The British pound slid to historical lows against the dollar and the U.K. 10-year gilt soared to 14-year highs earlier in the week. On Wednesday, the Bank of England said it planned to temporarily push back gilt sales and buy long-dated bonds to stabilize the situation.
Meanwhile, a series of Federal Reserve speakers made hawkish comments throughout the week, causing traders to anticipate further interest rate hikes. This has, however, also stoked fears of a recession among investors who are concerned about the speed of rate hikes.
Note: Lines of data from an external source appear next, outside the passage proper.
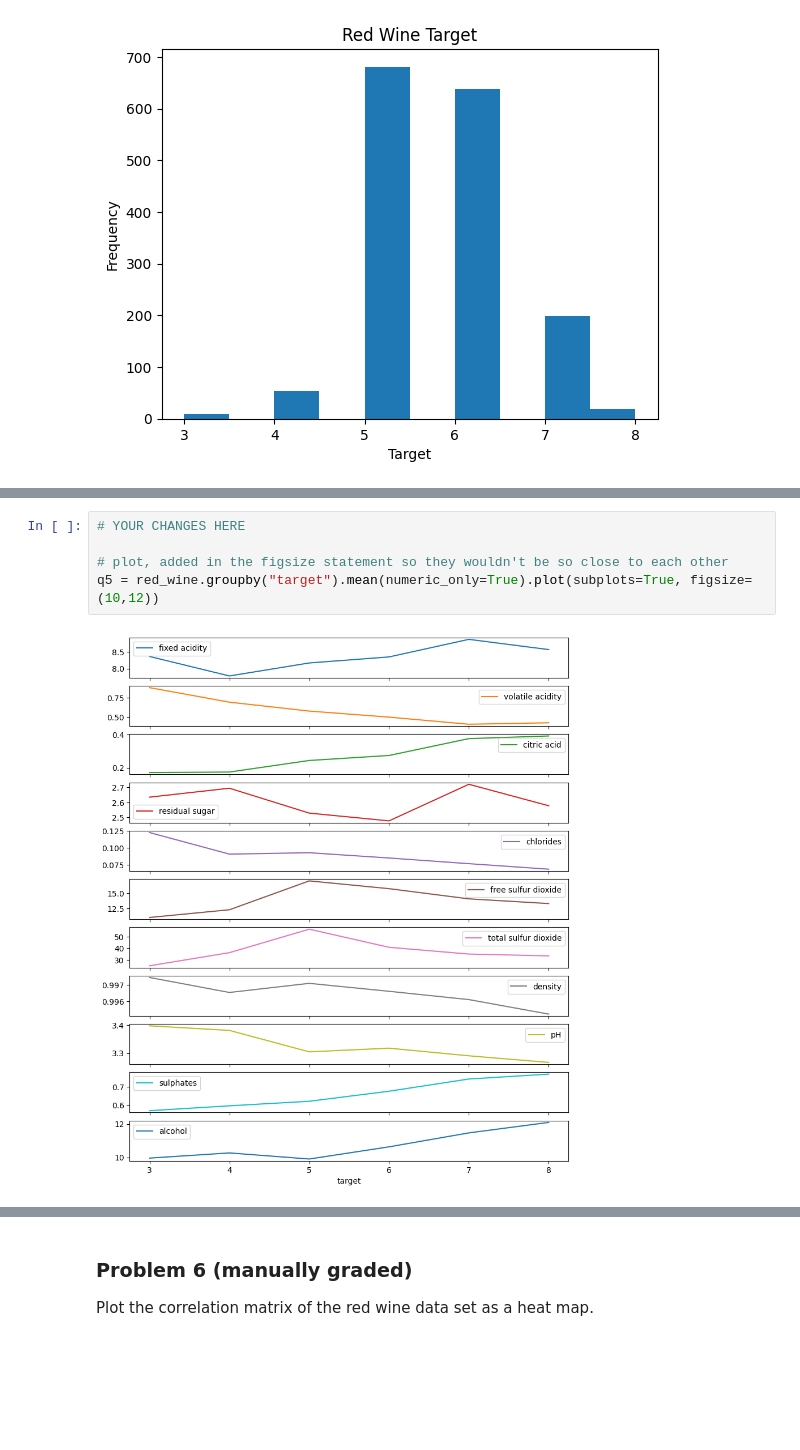
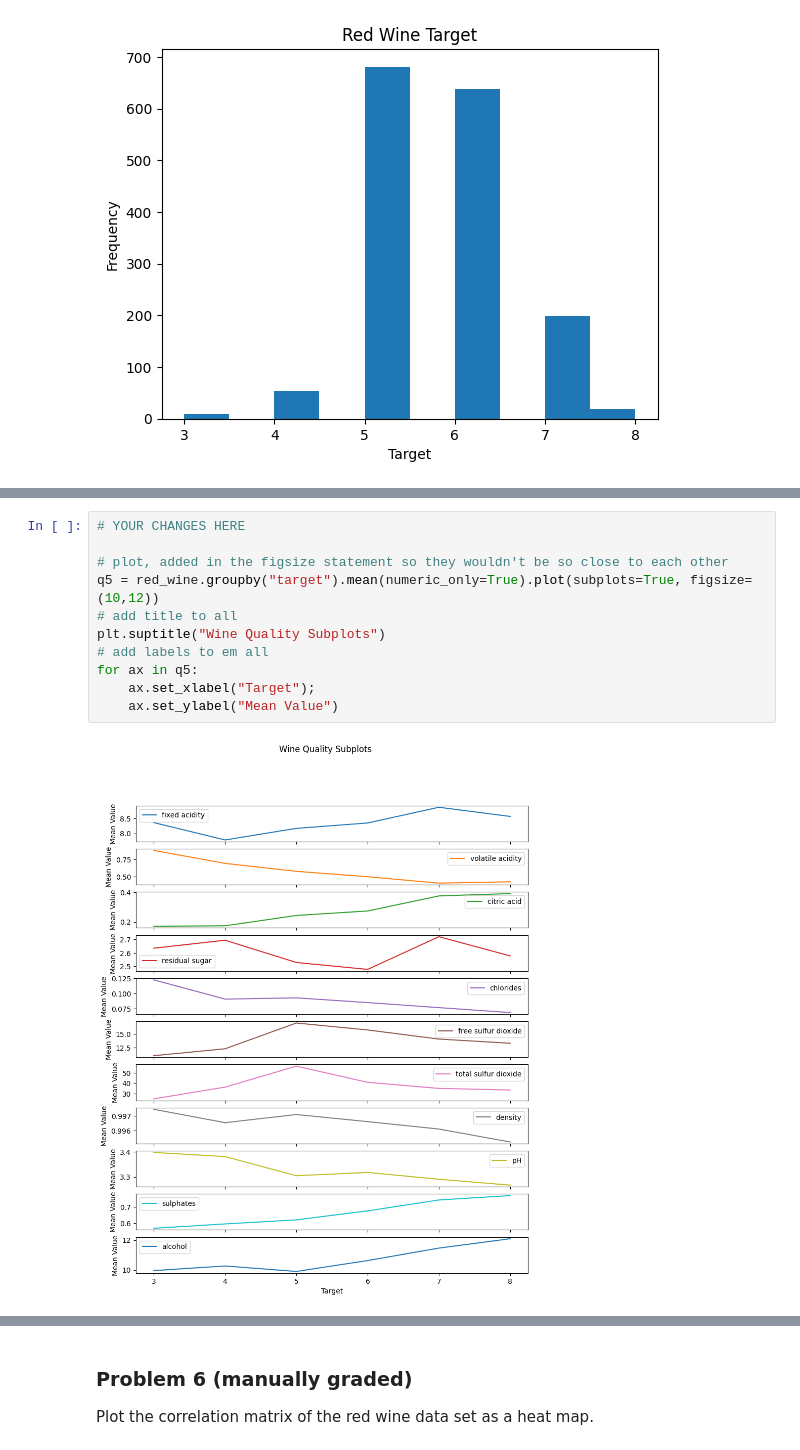
Before and after one commit to beckaa-l/dx602-homework-10, a Jupyter notebook: homework.ipynb, the cells around one changed output, grey strips where cells are left out. Saved outputs shown, nothing was run; the diff lists cells and outputs as text; blank space fills up the shorter version.

```diff
--- a/homework.ipynb
+++ b/homework.ipynb
@@ -120,10 +125,16 @@ Reproduce that chart with the red wine data set using its target column instead.
 # %%
 # YOUR CHANGES HERE
 
 # plot, added in the figsize statement so they wouldn't be so close to each other
 q5 = red_wine.groupby("target").mean(numeric_only=True).plot(subplots=True, figsize=(10,12))
+# add title to all
+plt.suptitle("Wine Quality Subplots")
+# add labels to em all
+for ax in q5:
+    ax.set_xlabel("Target");
+    ax.set_ylabel("Mean Value")
 # %% [output]
-[figure, old version]
+[figure, new version]
 # %% [markdown]
 <div style="page-break-after: always;"></div>
 # %% [markdown]
```
Also changed, not shown: parts of 12 cells of this notebook.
Jobless claims for the week ended Sept. 24 totaled 193,000, hitting a five-month low, according to the Labor Department on Thursday. The figure was lower than the prior week's adjusted 209,000 and below the 215,000 Dow Jones estimate.
— CNBC's Jeff Cox contributed to this report.